DATA EXTRACT Block Start

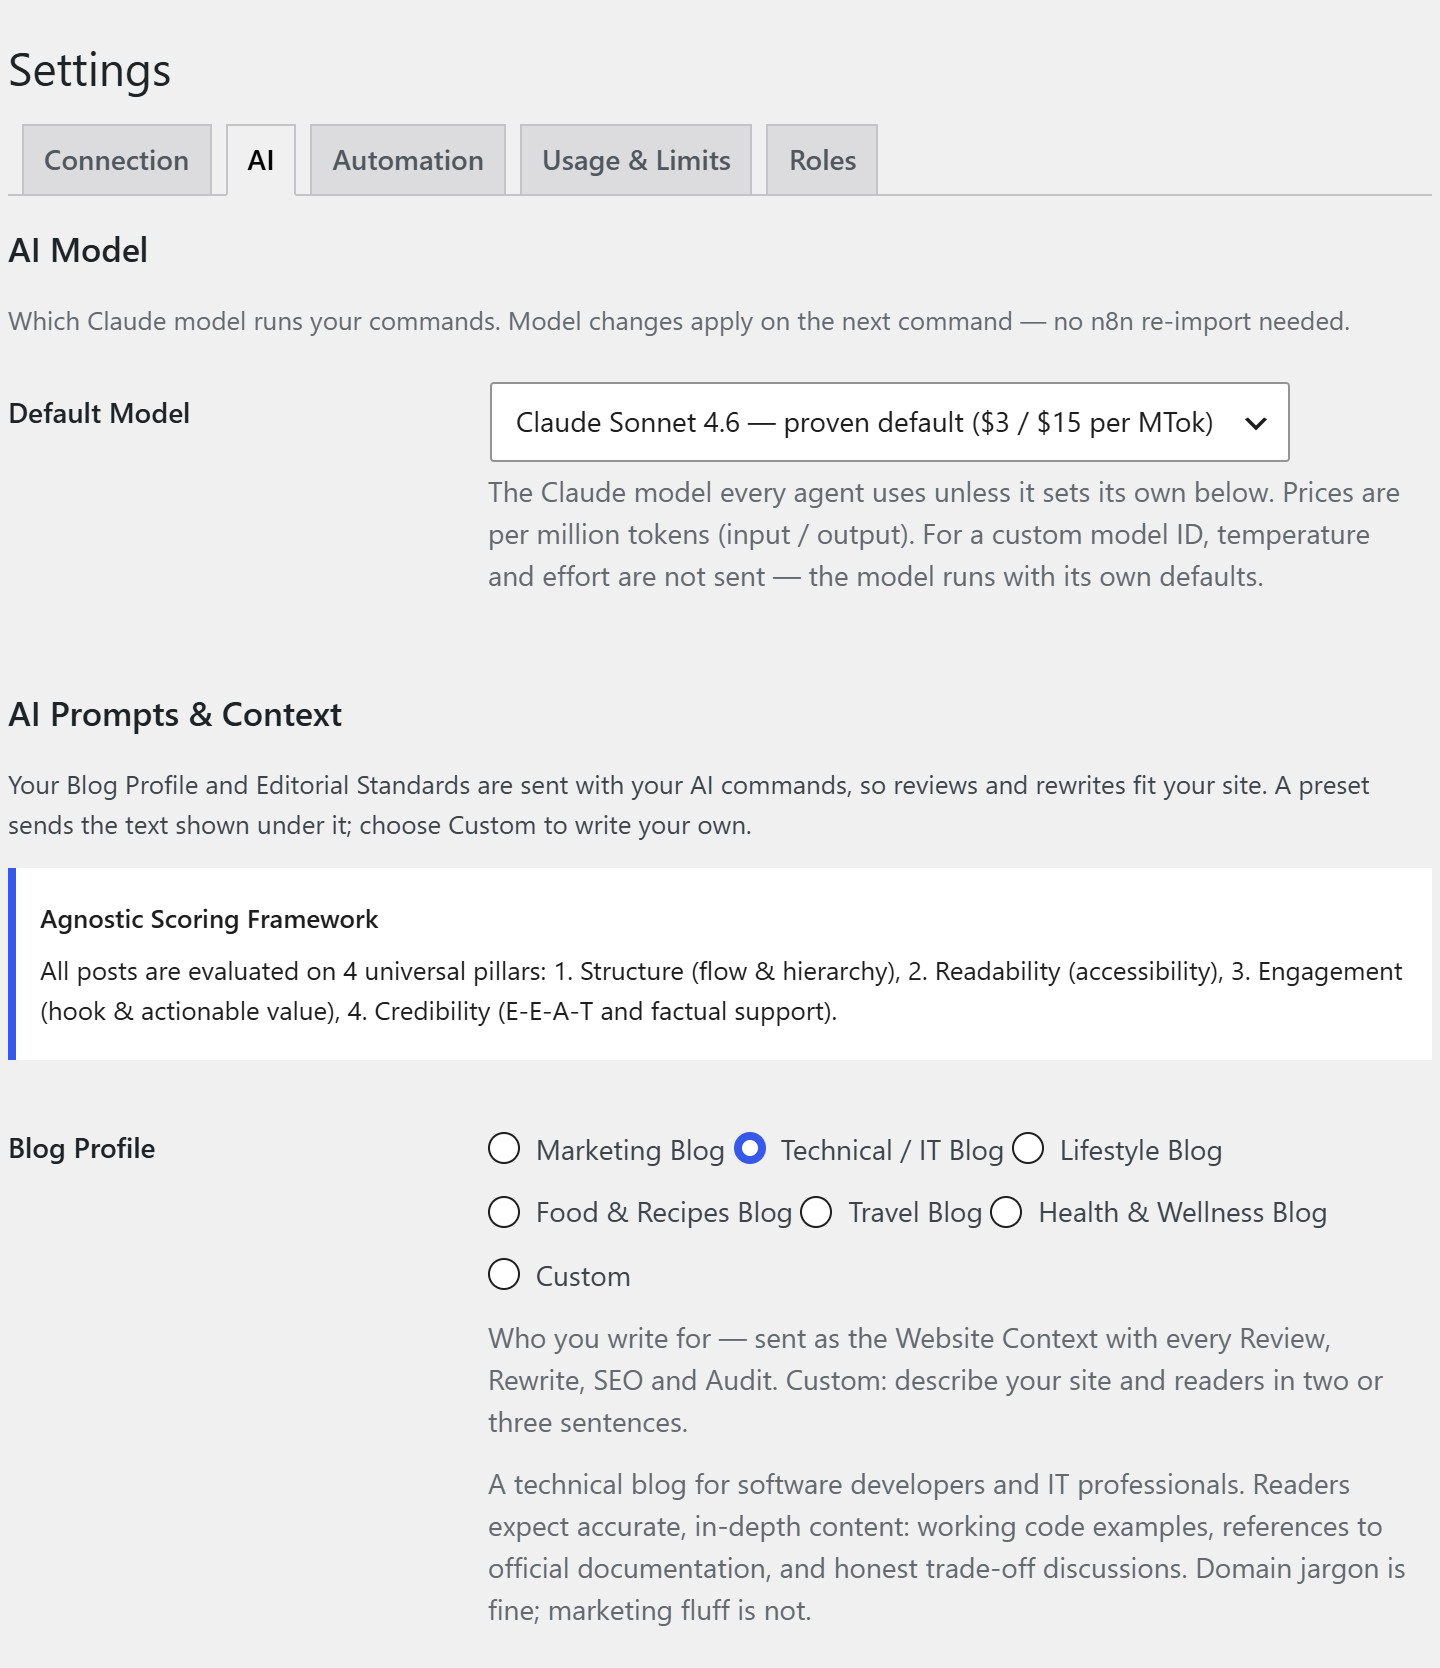
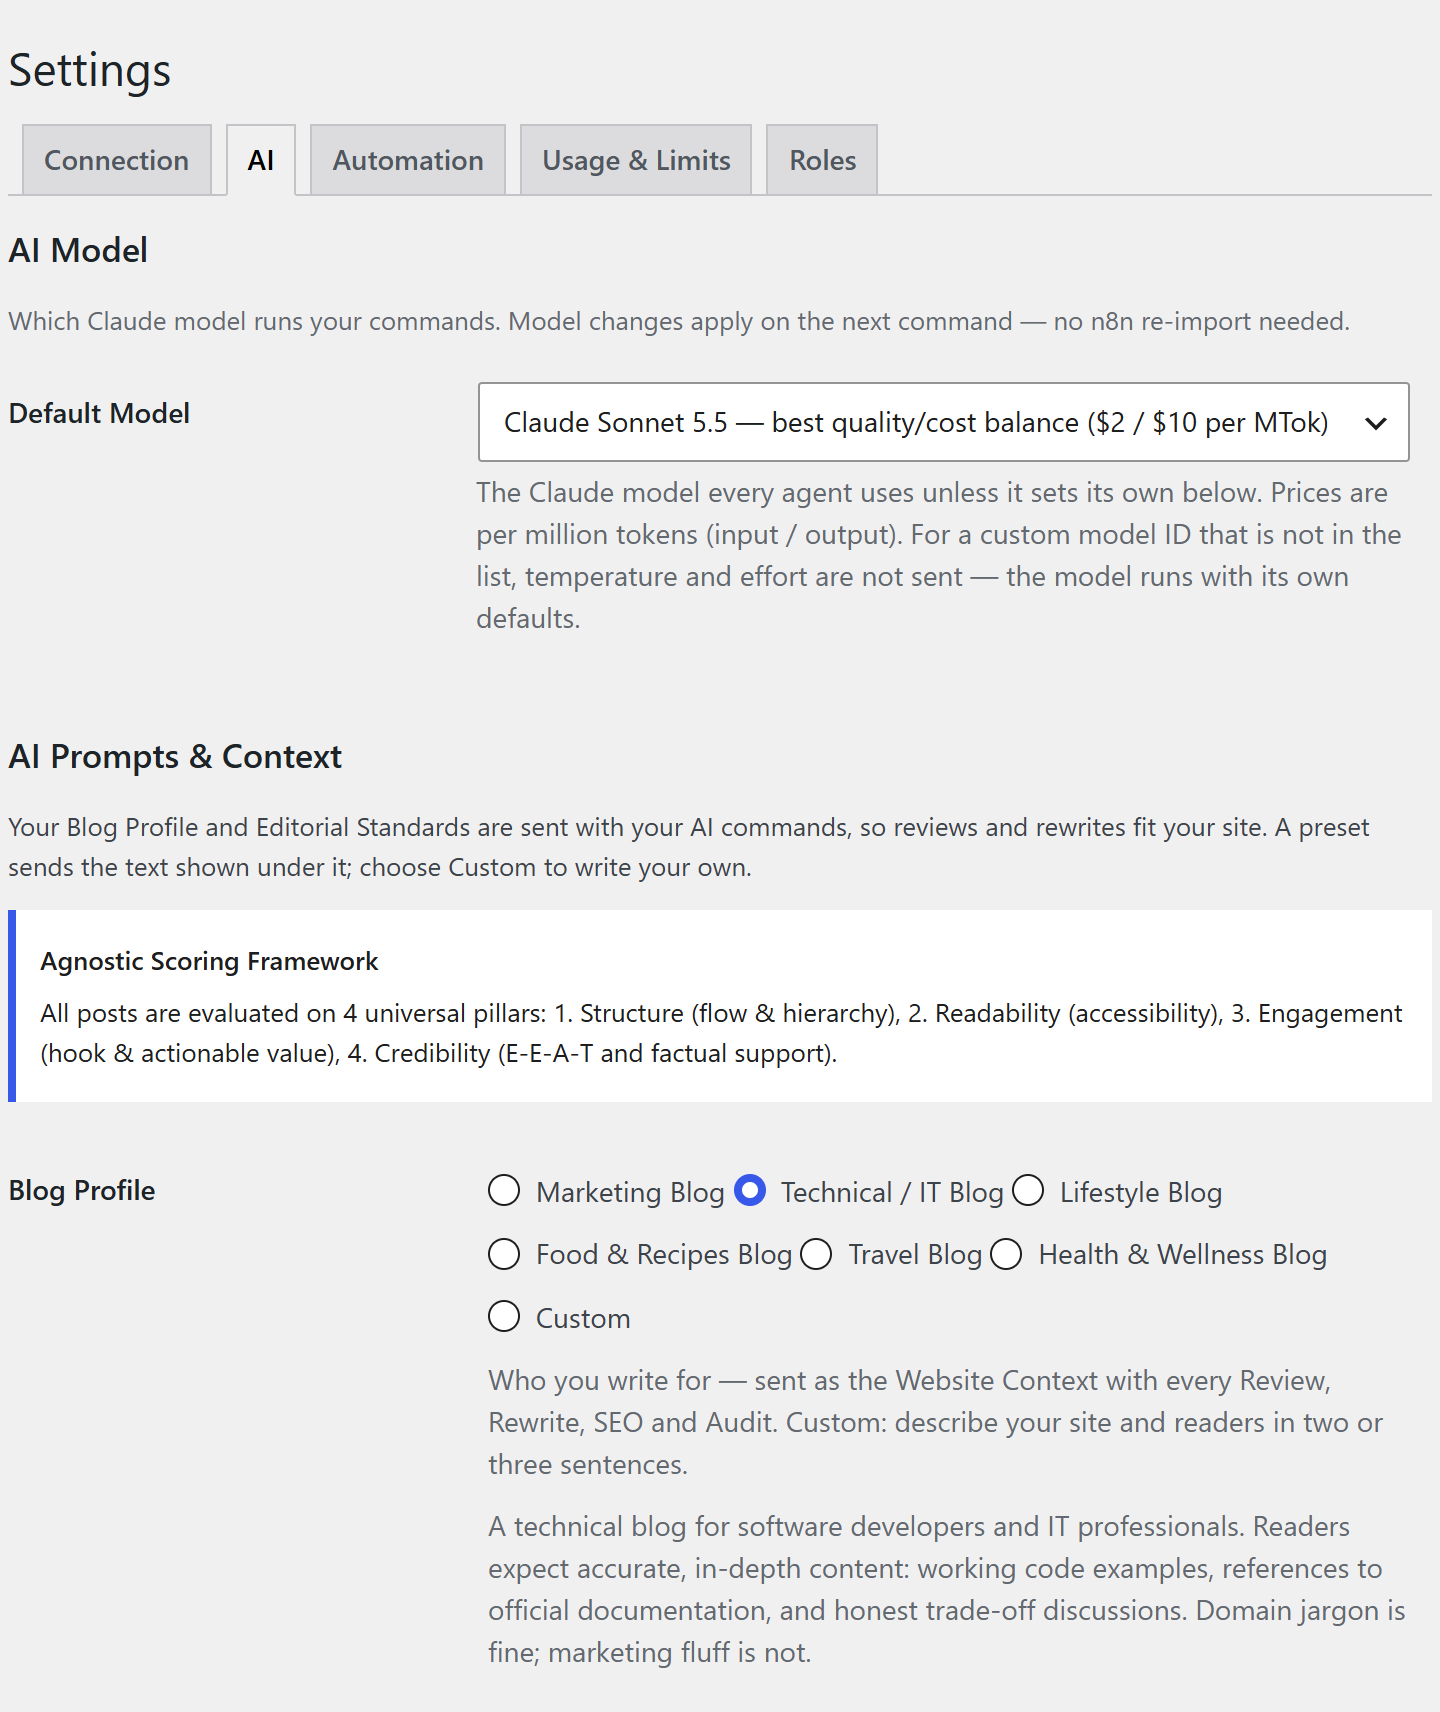
fix(features): the AI capture shows the default model, Claude Sonnet 5.5
Plan 101's last site task: a fresh feature-ai capture from the showcase on
the licensed Pro build (Blog Profile Technical / IT, 720 px crop at 2x,
PNG + WebP under 250 KB), with the model label whole (plugin bug 116), and
an alt that names the default model shown.

diff --git a/features.md b/features.md
@@ -86,7 +86,7 @@ Your plan, and the n8n webhook address and token, which live on the n8n Workflow
 
 The **Default Model** every agent uses, and your **Blog Profile** and **Editorial Standards**: a preset, or your own text under Custom, sent with your commands so reviews and rewrites fit your site. A table shows what each agent sends; a change applies on the next command, with no n8n re-import.
 
-{% include screenshot.html src="feature-ai" width="1440" height="1668" alt="Settings, AI tab: AI Model with the Default Model Claude Sonnet 4.6; AI Prompts & Context with the Agnostic Scoring Framework note and the Blog Profile set to Technical / IT Blog, its preset text shown below." caption="Settings, AI: the model and the Blog Profile. Demo site." %}
+{% include screenshot.html src="feature-ai" width="1440" height="1712" alt="Settings, AI tab: AI Model with the Default Model Claude Sonnet 5.5, best quality/cost balance at $2 / $10 per million tokens; AI Prompts & Context with the Agnostic Scoring Framework note and the Blog Profile set to Technical / IT Blog, its preset text shown below." caption="Settings, AI: the model and the Blog Profile. Demo site." %}
 
 ### Agent-Specific Overrides {{ pro }} {#agent-specific-overrides}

DATA EXTRACT Block End

__WORK ITEM__. From the data, list each line in which the string "capture" appears.

__RESULT__.
fix(features): the AI capture shows the default model, Claude Sonnet 5.5
Plan 101's last site task: a fresh feature-ai capture from the showcase on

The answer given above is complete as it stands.